On Wedneday, there was an article in the WSJ about the replacement of highly paid workers with lower paid ones. One of the companies highlighted was Circuit City.

[The top salespeople] simply made too much money at a time when the company was desperate to economize. Circuit City then hired about 2,100 lower-paid hourly workers to replace Mr. Wood and the [3900] others, who had represented 20% of its sales force.

In doing so, the retailer made an increasingly common cost-saving move: swapping expensive labor with lower-paid workers. The approach, which is generally legal, doesn’t eliminate the position but rather the high-paid person in it. The technique is especially attractive to service businesses such as retail. Like so many companies today, they face massive pressure to cut their labor costs. [link to article – subscription needed]

Later in the article, they gave some additional perspective on the situation:

Circuit City’s executives realized they could no longer afford to pay big commissions to its sales staff, while its rivals paid less. Ten years ago, Circuit City’s $3.27 billion in annual revenue was twice the size of archrival Best Buy Co. But its sales approach — small stores with limited inventory and a commissioned sales force — proved unworkable as customers flocked to self-service stores with big inventories. Last year, Best Buy’s sales hit $19.6 billion, more than twice Circuit City’s $9.5 billion.

Here are my thoughts:

  1. I don’t understand why a company eliminates an experienced salesforce and replace them with clerks.
  2. Making yourself more like the competition has never been a likely road to success. In this case, Circuit City is choosing to staff the floor the same way Best Buy does. While this will improve profitability, I don’t see how this helps them close a $10.1 billion gap.
  3. I have been into Circuit City a total of three times in my life and I have never purchased a single item from them. They never gave me a compelling reason to do so. I ended up at Best Buy, Dell, CompUSA, or American TV to purchase the items I could have bought at Circuit City.
  4. Let me paint an alternate scenerio. Circuit City is a national recognized brand with a commissioned sales force. It is clear they are losing at the superstore game. I think they should move to a boutique model and move to high-end merchandise. Use the salesforce to educate and sell the technology. Cater to the early adopters and the premium prices they are willing to pay. Leverage the relationships with vendors. Move to some place where no one else is.
  5. I am always amazed how media outlets seem to talk about the same issue at the same time. In this week’s Fortune, it is an article called “Down and Out in White Collar America” . The cover of Fast Company invites you to read “A Guide for the Perplexed Exec”. There is usually a trigger, but I don’t see what created all the media attention now.
  6. Finally, there is a wider trend at work here and it has been going on for some time. It began in the 80’s with blue collar jobs moving to lower cost locations. As new contracts were negotiated , new workers are being brought in at significantly lower wages. White collar jobs started make the same move in the 90’s. A major software deployment I managed in 1997 involved programmers from India. Services from tax returns to reading medical images are being done in other countries.

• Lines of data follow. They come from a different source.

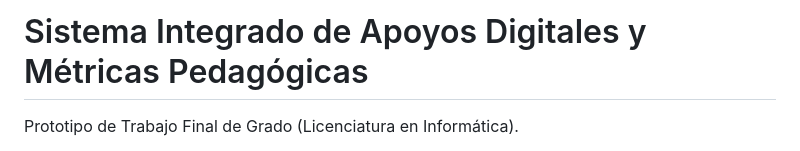
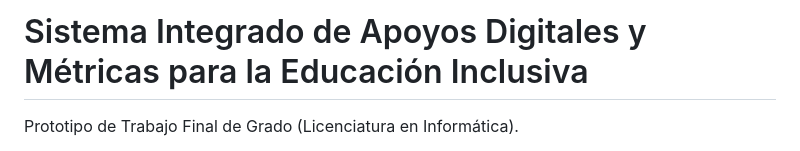
Before and after one commit to reiHiro/TFG_Oliva, a Markdown page: README.md, the part around the change. GitHub-like rendering.

```diff
--- a/README.md
+++ b/README.md
@@ -1,4 +1,4 @@
-# Sistema Integrado de Apoyos Digitales y Métricas Pedagógicas
+# Sistema Integrado de Apoyos Digitales y Métricas para la Educación Inclusiva
 
 Prototipo de Trabajo Final de Grado (Licenciatura en Informática).
 
```
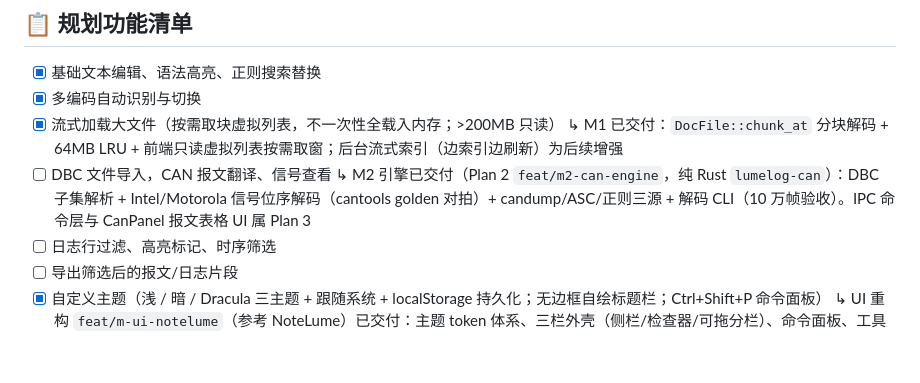
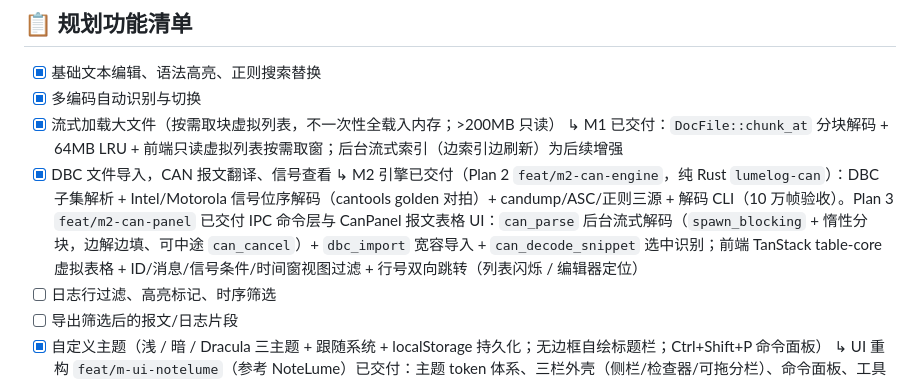
Before and after one commit to HackerSnail/LumeLog, a Markdown page: docs/claude.md, the part around the change. Drawn GitHub-style; blank space fills up the shorter version.

Commit message:
"docs:m2-can-panel-milestone-delivered"

```diff
--- a/docs/claude.md
+++ b/docs/claude.md
@@ -37,8 +37,8 @@
 - [x] 多编码自动识别与切换
 - [x] 流式加载大文件（按需取块虚拟列表，不一次性全载入内存；>200MB 只读）
       ↳ M1 已交付：`DocFile::chunk_at` 分块解码 + 64MB LRU + 前端只读虚拟列表按需取窗；后台流式索引（边索引边刷新）为后续增强
-- [ ] DBC 文件导入，CAN 报文翻译、信号查看
-      ↳ M2 引擎已交付（Plan 2 `feat/m2-can-engine`，纯 Rust `lumelog-can`）：DBC 子集解析 + Intel/Motorola 信号位序解码（cantools golden 对拍）+ candump/ASC/正则三源 + 解码 CLI（10 万帧验收）。IPC 命令层与 CanPanel 报文表格 UI 属 Plan 3
+- [x] DBC 文件导入，CAN 报文翻译、信号查看
+      ↳ M2 引擎已交付（Plan 2 `feat/m2-can-engine`，纯 Rust `lumelog-can`）：DBC 子集解析 + Intel/Motorola 信号位序解码（cantools golden 对拍）+ candump/ASC/正则三源 + 解码 CLI（10 万帧验收）。Plan 3 `feat/m2-can-panel` 已交付 IPC 命令层与 CanPanel 报文表格 UI：`can_parse` 后台流式解码（`spawn_blocking` + 惰性分块，边解边填、可中途 `can_cancel`）+ `dbc_import` 宽容导入 + `can_decode_snippet` 选中识别；前端 TanStack table-core 虚拟表格 + ID/消息/信号条件/时间窗视图过滤 + 行号双向跳转（列表闪烁 / 编辑器定位）
 - [ ] 日志行过滤、高亮标记、时序筛选
 - [ ] 导出筛选后的报文/日志片段
 - [x] 自定义主题（浅 / 暗 / Dracula 三主题 + 跟随系统 + localStorage 持久化；无边框自绘标题栏；Ctrl+Shift+P 命令面板）
```
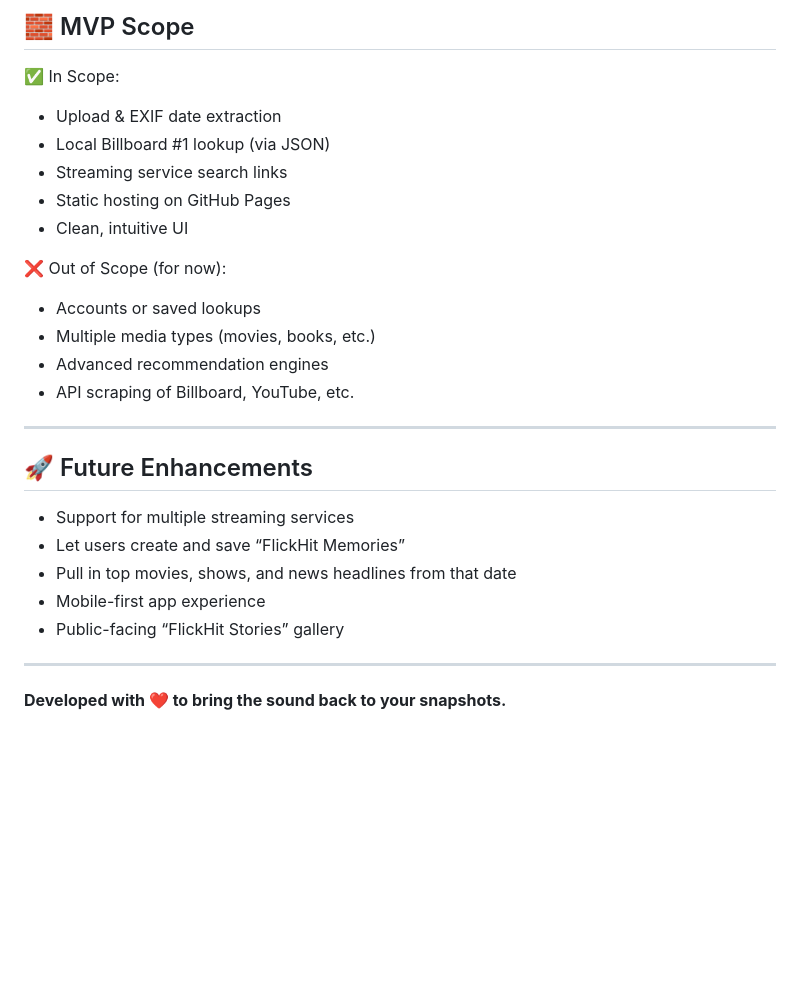
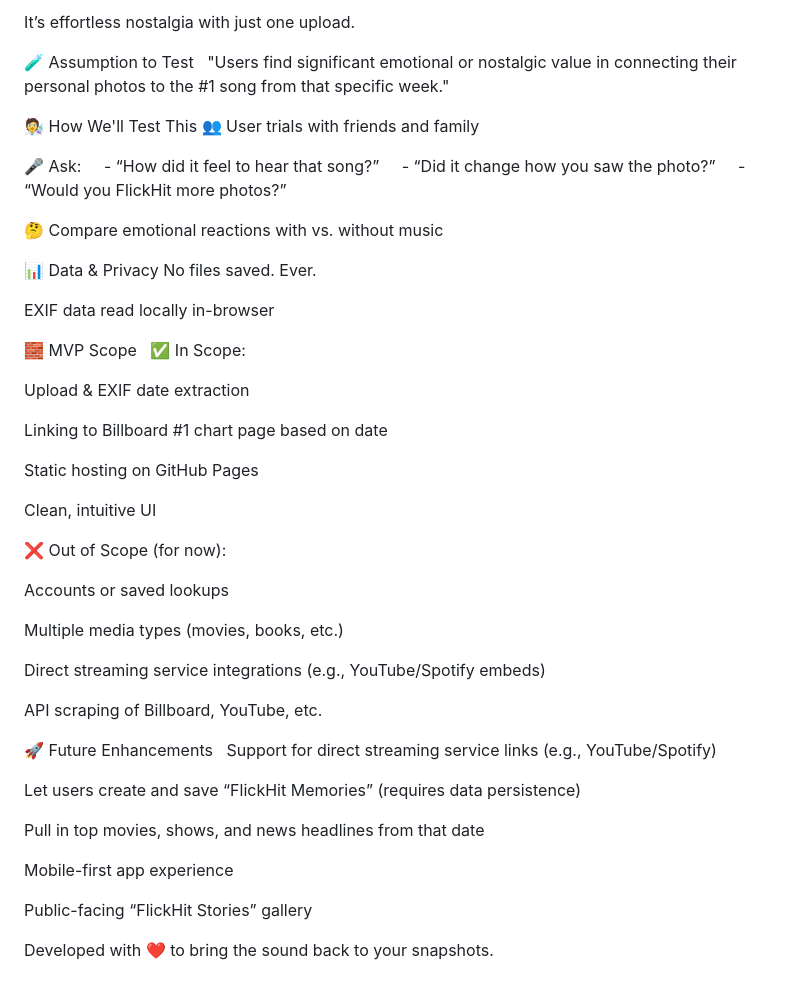
Before and after one commit to WillCO8/AI_Native_Journey, a Markdown page: FlickHit/README.md, the part around the change printed below. GitHub-like rendering; blank space fills up the shorter version.

```diff
--- a/FlickHit/README.md
+++ b/FlickHit/README.md
@@ -70,27 +49,54 @@ It’s **effortless nostalgia** with just one upload.
 
-## 🧱 MVP Scope
+It’s effortless nostalgia with just one upload.
+
+🧪 Assumption to Test
+"Users find significant emotional or nostalgic value in connecting their personal photos to the #1 song from that specific week."
+
+🧑‍🔬 How We'll Test This
+👥 User trials with friends and family
+
+🎤 Ask:
+  - “How did it feel to hear that song?”
+  - “Did it change how you saw the photo?”
+  - “Would you FlickHit more photos?”
+
+🤔 Compare emotional reactions with vs. without music
+
+📊 Data & Privacy
+No files saved. Ever.
+
+EXIF data read locally in-browser
+
+🧱 MVP Scope
 ✅ In Scope:
-- Upload & EXIF date extraction
-- Local Billboard #1 lookup (via JSON)
-- Streaming service search links
-- Static hosting on GitHub Pages
-- Clean, intuitive UI
+
+Upload & EXIF date extraction
+
+Linking to Billboard #1 chart page based on date
+
+Static hosting on GitHub Pages
+
+Clean, intuitive UI
 
 ❌ Out of Scope (for now):
-- Accounts or saved lookups
-- Multiple media types (movies, books, etc.)
-- Advanced recommendation engines
-- API scraping of Billboard, YouTube, etc.
 
----
+Accounts or saved lookups
 
-## 🚀 Future Enhancements
-- Support for multiple streaming services
-- Let users create and save “FlickHit Memories”
-- Pull in top movies, shows, and news headlines from that date
-- Mobile-first app experience
-- Public-facing “FlickHit Stories” gallery
+Multiple media types (movies, books, etc.)
 
----
+Direct streaming service integrations (e.g., YouTube/Spotify embeds)
 
-**Developed with ❤️ to bring the sound back to your snapshots.**
+API scraping of Billboard, YouTube, etc.
+
+🚀 Future Enhancements
+Support for direct streaming service links (e.g., YouTube/Spotify)
+
+Let users create and save “FlickHit Memories” (requires data persistence)
+
+Pull in top movies, shows, and news headlines from that date
+
+Mobile-first app experience
+
+Public-facing “FlickHit Stories” gallery
+
+Developed with ❤️ to bring the sound back to your snapshots.
```
Also changed, not shown: other parts of FlickHit/README.md (+27 -48 lines).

    The easy answer to those that are affected and displaced is “move up the value chain”. I don’t think everyone in America has the ability to do that and I believe these trends are going to have long term effects on the standard of living in this country.